*** Opening of DATA PROVIDED ***

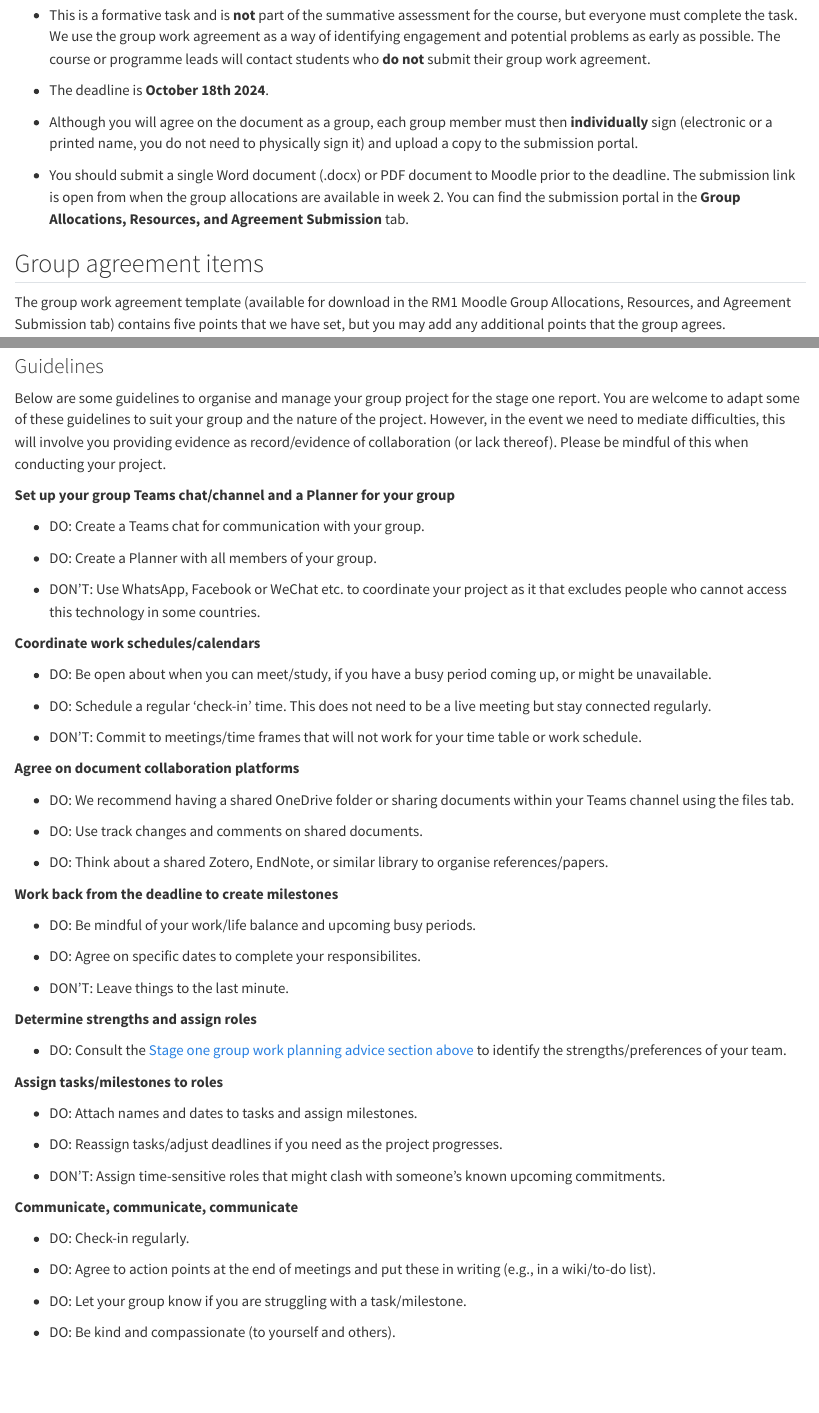
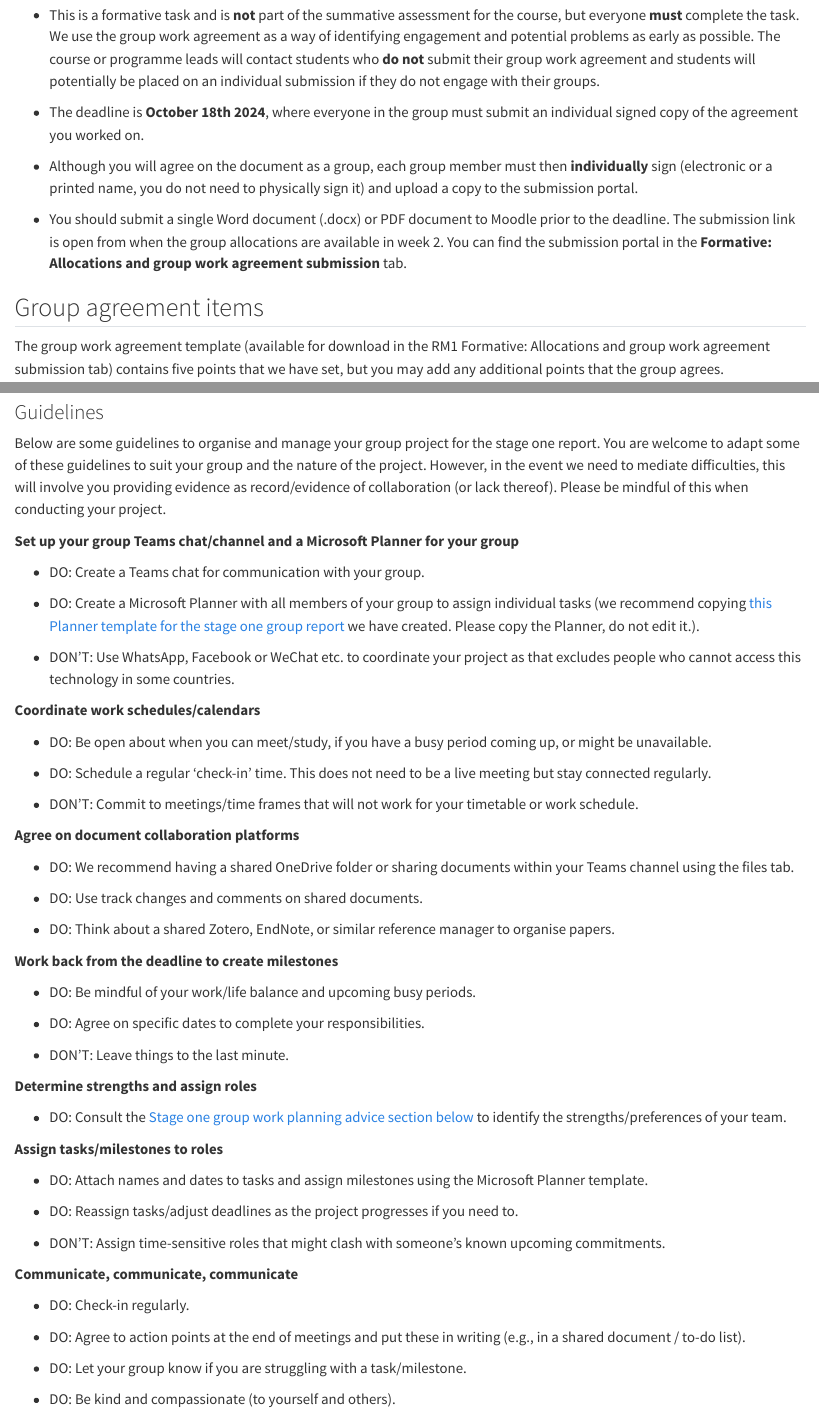
Before and after one commit to BartlettJE/RM1-resources-v2, a Quarto document (03-AIS-01-groupagreement.qmd): the page in a window 1100 px wide, from 260 px down, and a second part further down, joined at a grey line. Rendered offline with R 4.5, knitr and Pandoc in place of Quarto, with nearby package versions.

Commit message:
Drafting group work AIS

```diff
--- a/03-AIS-01-groupagreement.qmd
+++ b/03-AIS-01-groupagreement.qmd
@@ -10,13 +10,13 @@ source(file = "include/deadlines.R")
 
-- This is a formative task and is **not** part of the summative assessment for the course, but everyone must complete the task. We use the group work agreement as a way of identifying engagement and potential problems as early as possible. The course or programme leads will contact students who **do not** submit their group work agreement.
+- This is a formative task and is **not** part of the summative assessment for the course, but everyone **must** complete the task. We use the group work agreement as a way of identifying engagement and potential problems as early as possible. The course or programme leads will contact students who **do not** submit their group work agreement and students will potentially be placed on an individual submission if they do not engage with their groups.
 
-- The deadline is **`r groupagreement_due`**.
+- The deadline is **`r groupagreement_due`**, where everyone in the group must submit an individual signed copy of the agreement you worked on.
 
 - Although you will agree on the document as a group, each group member must then **individually** sign (electronic or a printed name, you do not need to physically sign it) and upload a copy to the submission portal.
 
-- You should submit a single Word document (.docx) or PDF document to Moodle prior to the deadline. The submission link is open from when the group allocations are available in week 2. You can find the submission portal in the **Group Allocations, Resources, and Agreement Submission** tab.
+- You should submit a single Word document (.docx) or PDF document to Moodle prior to the deadline. The submission link is open from when the group allocations are available in week 2. You can find the submission portal in the **Formative: Allocations and group work agreement submission** tab.
 
 ## Group agreement items
 
-The group work agreement template (available for download in the RM1 Moodle Group Allocations, Resources, and Agreement Submission tab) contains five points that we have set, but you may add any additional points that the group agrees.
+The group work agreement template (available for download in the RM1 Formative: Allocations and group work agreement submission tab) contains five points that we have set, but you may add any additional points that the group agrees.
 
@@ -56,13 +56,13 @@ In addition, there may be other elements of group work that you and your group w
 
 Below are some guidelines to organise and manage your group project for the stage one report. You are welcome to adapt some of these guidelines to suit your group and the nature of the project. However, in the event we need to mediate difficulties, this will involve you providing evidence as record/evidence of collaboration (or lack thereof). Please be mindful of this when conducting your project.
 
-**Set up your group Teams chat/channel and a Planner for your group**
+**Set up your group Teams chat/channel and a Microsoft Planner for your group**
 
 - DO: Create a Teams chat for communication with your group.
 
-- DO: Create a Planner with all members of your group.
+- DO: Create a Microsoft Planner with all members of your group to assign individual tasks (we recommend copying [this Planner template for the stage one group report](https://tasks.office.com/gla.onmicrosoft.com/Home/PlanViews/p_04y5UClU-Hq1qwx0gN65YACpzm?Type=PlanLink&Channel=Link&CreatedTime=638616394371860000){target="_blank"} we have created. Please copy the Planner, do not edit it.).
 
-- DON’T: Use WhatsApp, Facebook or WeChat etc. to coordinate your project as it that excludes people who cannot access this technology in some countries.
+- DON’T: Use WhatsApp, Facebook or WeChat etc. to coordinate your project as that excludes people who cannot access this technology in some countries.
 
 **Coordinate work schedules/calendars**
 
@@ -70,7 +70,7 @@ Below are some guidelines to organise and manage your group project for the stag
 
 - DO: Schedule a regular ‘check-in’ time. This does not need to be a live meeting but stay connected regularly.
 
-- DON’T: Commit to meetings/time frames that will not work for your time table or work schedule.
+- DON’T: Commit to meetings/time frames that will not work for your timetable or work schedule.
 
 **Agree on document collaboration platforms**
 
@@ -78,25 +78,25 @@ Below are some guidelines to organise and manage your group project for the stag
 
 - DO: Use track changes and comments on shared documents.
 
-- DO: Think about a shared Zotero, EndNote, or similar library to organise references/papers.
+- DO: Think about a shared Zotero, EndNote, or similar reference manager to organise papers.
 
 **Work back from the deadline to create milestones**
 
 - DO: Be mindful of your work/life balance and upcoming busy periods.
 
-- DO: Agree on specific dates to complete your responsibilites.
+- DO: Agree on specific dates to complete your responsibilities.
 
 - DON’T: Leave things to the last minute.
 
 **Determine strengths and assign roles**
 
-- DO: Consult the [Stage one group work planning advice section above](#stageone-planning) to identify the strengths/preferences of your team.
+- DO: Consult the [Stage one group work planning advice section below](#stageone-planning) to identify the strengths/preferences of your team.
 
 **Assign tasks/milestones to roles**
 
-- DO: Attach names and dates to tasks and assign milestones.
+- DO: Attach names and dates to tasks and assign milestones using the Microsoft Planner template.
 
-- DO: Reassign tasks/adjust deadlines if you need as the project progresses.
+- DO: Reassign tasks/adjust deadlines as the project progresses if you need to.
 
 - DON’T: Assign time-sensitive roles that might clash with someone’s known upcoming commitments.
 
@@ -104,7 +104,7 @@ Below are some guidelines to organise and manage your group project for the stag
 
 - DO: Check-in regularly.
 
-- DO: Agree to action points at the end of meetings and put these in writing (e.g., in a wiki/to-do list).
+- DO: Agree to action points at the end of meetings and put these in writing (e.g., in a shared document / to-do list).
 
 - DO: Let your group know if you are struggling with a task/milestone.
 
```
Also changed, not shown: docs/search.json, 03-AIS-01-groupagreement.qmd (6 more changed lines), 14 other files.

*** Close of DATA PROVIDED ***

EXERCISE DETAILS: Which lines above hold the string "milestones"? Show each of them.

EXPECTED ANSWER:
 **Work back from the deadline to create milestones**
 **Assign tasks/milestones to roles**
-- DO: Attach names and dates to tasks and assign milestones.
+- DO: Attach names and dates to tasks and assign milestones using the Microsoft Planner template.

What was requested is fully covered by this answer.